Publisher(s): Library of Congress. Congressional Research Service

Series: 97-620

Topic: Government (Legislative power and procedure)


Achievement of a balanced federal budget by 2002 was a high priority for the 105th Congress and the President. After months of negotiations and debate, starting in February 1997 and ending in July 1997, congressional leaders and the White House forged a consensus on legislation to accomplish this goal. The legislation, signed into law by President Clinton on August 5, 1997, sets “caps” on discretionary spending, constrains entitlement programs, and on balance reduces federal taxes.

Last spring the White House and congressional negotiators reached an agreement on a broad outline of tax and spending changes. As announced on May 2, 1997, the plan envisioned an estimated $190 billion in cumulative deficit reductions over the FY1998-2002 period. When coupled with lower interest payments (arising from the reduced need to borrow) the federal budget would reach approximate balance in 2002.

As reflected by wide margins of passage of the FY1998 budget resolution, the plan generally garnered broad congressional support. Its proponents pointed out that it fulfilled major promises made by both parties, and if successful, it would lead to a budget surplus for the first time since FY1969. While each party wanted fulfillment of more of its respective policy agenda, proponents argued that it struck a viable set of compromises and avoided the budget gridlock that plagued attempts to enact a budget plan in the 104th Congress. Some of its critics complained that its impact was delayed and too small and relied too heavily on lower current law deficit estimates made by the Congressional Budget Office. They contended that not enough was being proposed to rein in long-range entitlement spending, which is expected to rise significantly when the post World War II baby boomers reach retirement age. Others contended that the tax reductions were skewed too heavily toward higher-income people and that the revenue losses would grow dramatically in the long-run.
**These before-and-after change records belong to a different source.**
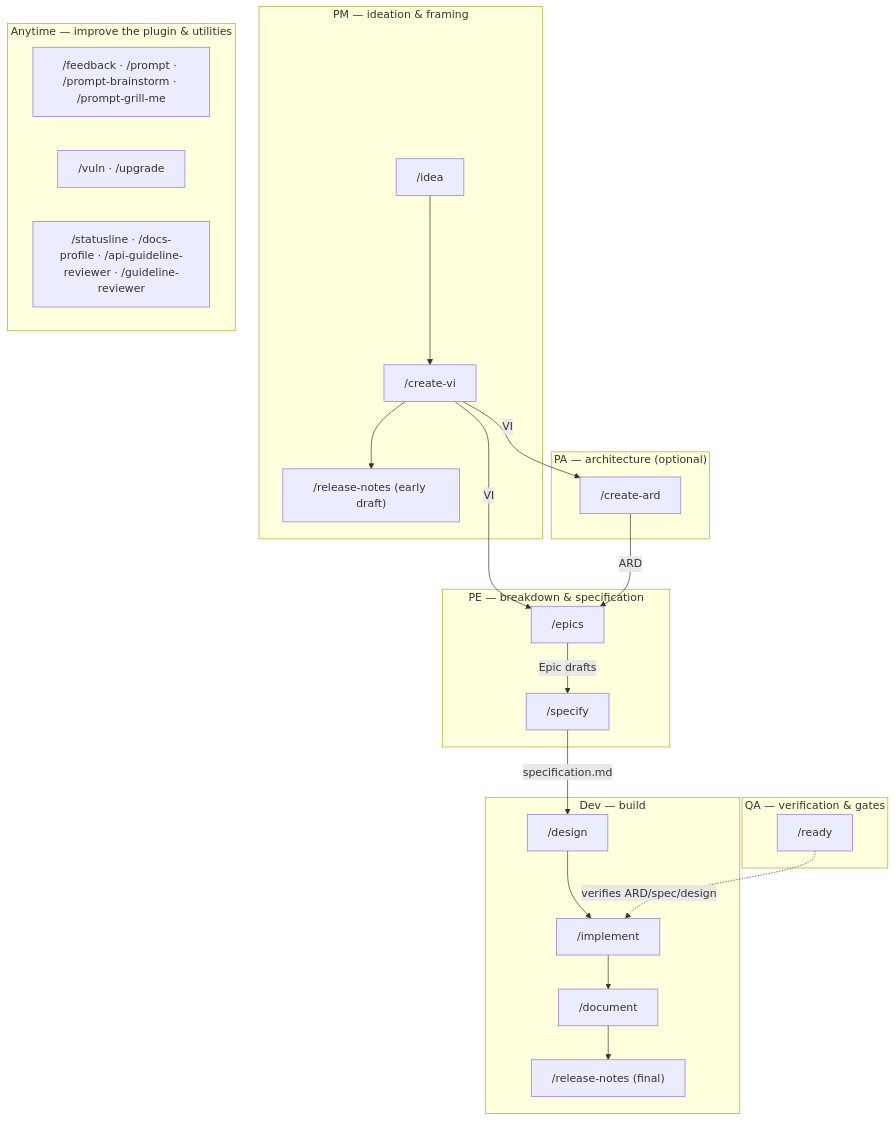
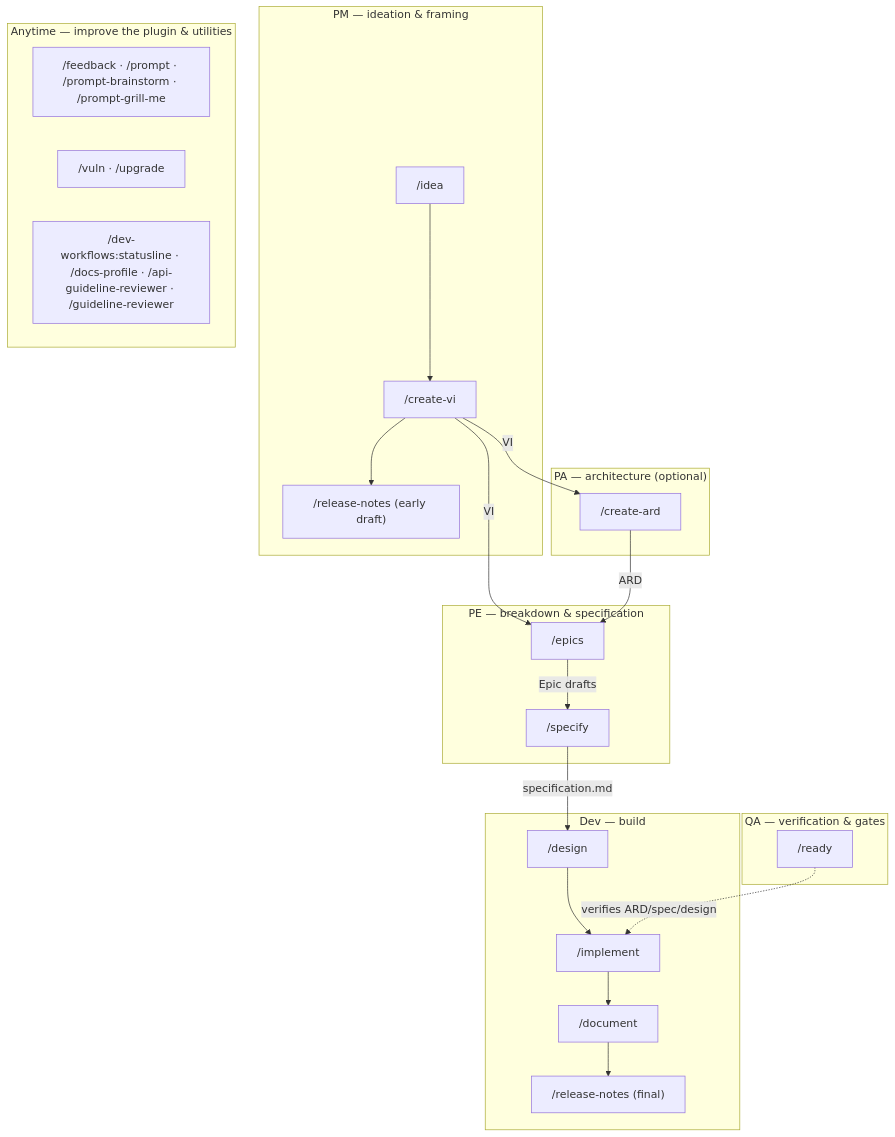
One commit to ihudak/ihudak-claude-plugins changed the first of 2 diagrams in plugins/dev-workflows/README.md. Above: the diagram before and after it, drawn with Mermaid. The commit also changed other lines of this file and 6 other files, not shown here.

First line of the commit message:
fix(dev-workflows): disambiguate /statusline from Claude Code's built-in command + bump to 2.31.2

````diff
--- a/plugins/dev-workflows/README.md
+++ b/plugins/dev-workflows/README.md
@@ -46,34 +46,34 @@
 ```mermaid
 flowchart TD
     subgraph PM["PM — ideation & framing"]
         idea["/idea"] --> createvi["/create-vi"]
         createvi --> rnpm["/release-notes (early draft)"]
     end
     subgraph PA["PA — architecture (optional)"]
         createard["/create-ard"]
     end
     subgraph PE["PE — breakdown & specification"]
         epics["/epics"]
         specify["/specify"]
     end
     subgraph DEV["Dev — build"]
         design["/design"] --> implement["/implement"]
         implement --> document["/document"]
         document --> rndev["/release-notes (final)"]
     end
     subgraph QA["QA — verification & gates"]
         ready["/ready"]
     end
     subgraph ANY["Anytime — improve the plugin & utilities"]
         improve["/feedback · /prompt · /prompt-brainstorm · /prompt-grill-me"]
         maint["/vuln · /upgrade"]
-        tooling["/statusline · /docs-profile · /api-guideline-reviewer · /guideline-reviewer"]
+        tooling["/dev-workflows:statusline · /docs-profile · /api-guideline-reviewer · /guideline-reviewer"]
     end
 
     createvi -->|VI| createard
     createvi -->|VI| epics
     createard -->|ARD| epics
     epics -->|Epic drafts| specify
     specify -->|specification.md| design
     ready -. verifies ARD/spec/design .-> implement
 ```
````
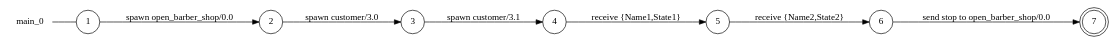
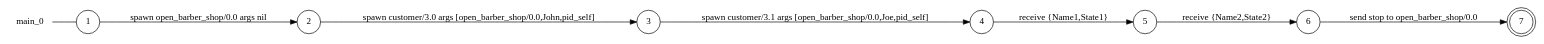
Before and after one commit to gabrielegenovese/chorer: the diagram in examples/cauder_suite/barber/main_0_local_view.dot, drawn with Graphviz. The commit also changed 10 other files, not shown here.

```diff
--- a/examples/cauder_suite/barber/main_0_local_view.dot
+++ b/examples/cauder_suite/barber/main_0_local_view.dot
@@ -1,19 +1,19 @@
 digraph main_0 {
 	rankdir="LR";
 	n_0 [label="main_0", shape="plaintext"];
 	n_1 [id="5", shape=circle, label="5"];
 	n_2 [id="6", shape=circle, label="6"];
 	n_3 [id="1", shape=circle, label="1"];
 	n_0 -> n_3 [arrowhead=none];
 	n_4 [id="2", shape=circle, label="2"];
 	n_5 [id="4", shape=doublecircle, label="7"];
 	n_6 [id="7", shape=circle, label="3"];
 	n_7 [id="3", shape=circle, label="4"];
 
-	n_7 -> n_1 [id="[$e|4]", label="receive {Name1,State1}"];
-	n_3 -> n_4 [id="[$e|1]", label="spawn open_barber_shop/0.0"];
-	n_4 -> n_6 [id="[$e|0]", label="spawn customer/3.0"];
-	n_1 -> n_2 [id="[$e|5]", label="receive {Name2,State2}"];
-	n_6 -> n_7 [id="[$e|3]", label="spawn customer/3.1"];
-	n_2 -> n_5 [id="[$e|2]", label="send stop to open_barber_shop/0.0"];
+	n_6 -> n_7 [id="[$e|5]", label="spawn customer/3.1 args [open_barber_shop/0.0,Joe,pid_self]"];
+	n_2 -> n_5 [id="[$e|1]", label="send stop to open_barber_shop/0.0"];
+	n_7 -> n_1 [id="[$e|2]", label="receive {Name1,State1}"];
+	n_4 -> n_6 [id="[$e|3]", label="spawn customer/3.0 args [open_barber_shop/0.0,John,pid_self]"];
+	n_3 -> n_4 [id="[$e|0]", label="spawn open_barber_shop/0.0 args nil"];
+	n_1 -> n_2 [id="[$e|4]", label="receive {Name2,State2}"];
 }
```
The budget resolution called for two reconciliation bills, one on spending (H.R. 2015), a second on taxes (H.R. 2014), which both chambers took up and passed in June 1997. After resolving differences in their respective bills, as well as issues raised by the Administration, both chambers passed final versions at the end of July. The President signed them into law as the Balanced Budget Act of 1997 (P.L. 105-33) and the Taxpayer Relief Act of 1997 (P.L. 105-34) on August 5, 1997.

The legislation includes spending reductions totaling $241 billion over the first 5 years, offset by $46 billion in new spending initiatives and a net $80 billion in tax reductions. Almost half of the spending reductions was to result from limiting growth in the federal government’s largest health benefit programs, Medicare and Medicaid ($112 billion in Medicare and $7 billion in Medicaid). Another 37% was to come in discretionary programs by constraining their growth at levels below inflation. Other savings were to come from auctioning licenses for using a portion of the airwaves for wireless communication services, increases in federal agency and employee contributions to the Civil Service Retirement Fund, various changes in veterans programs, and cuts in student loan programs.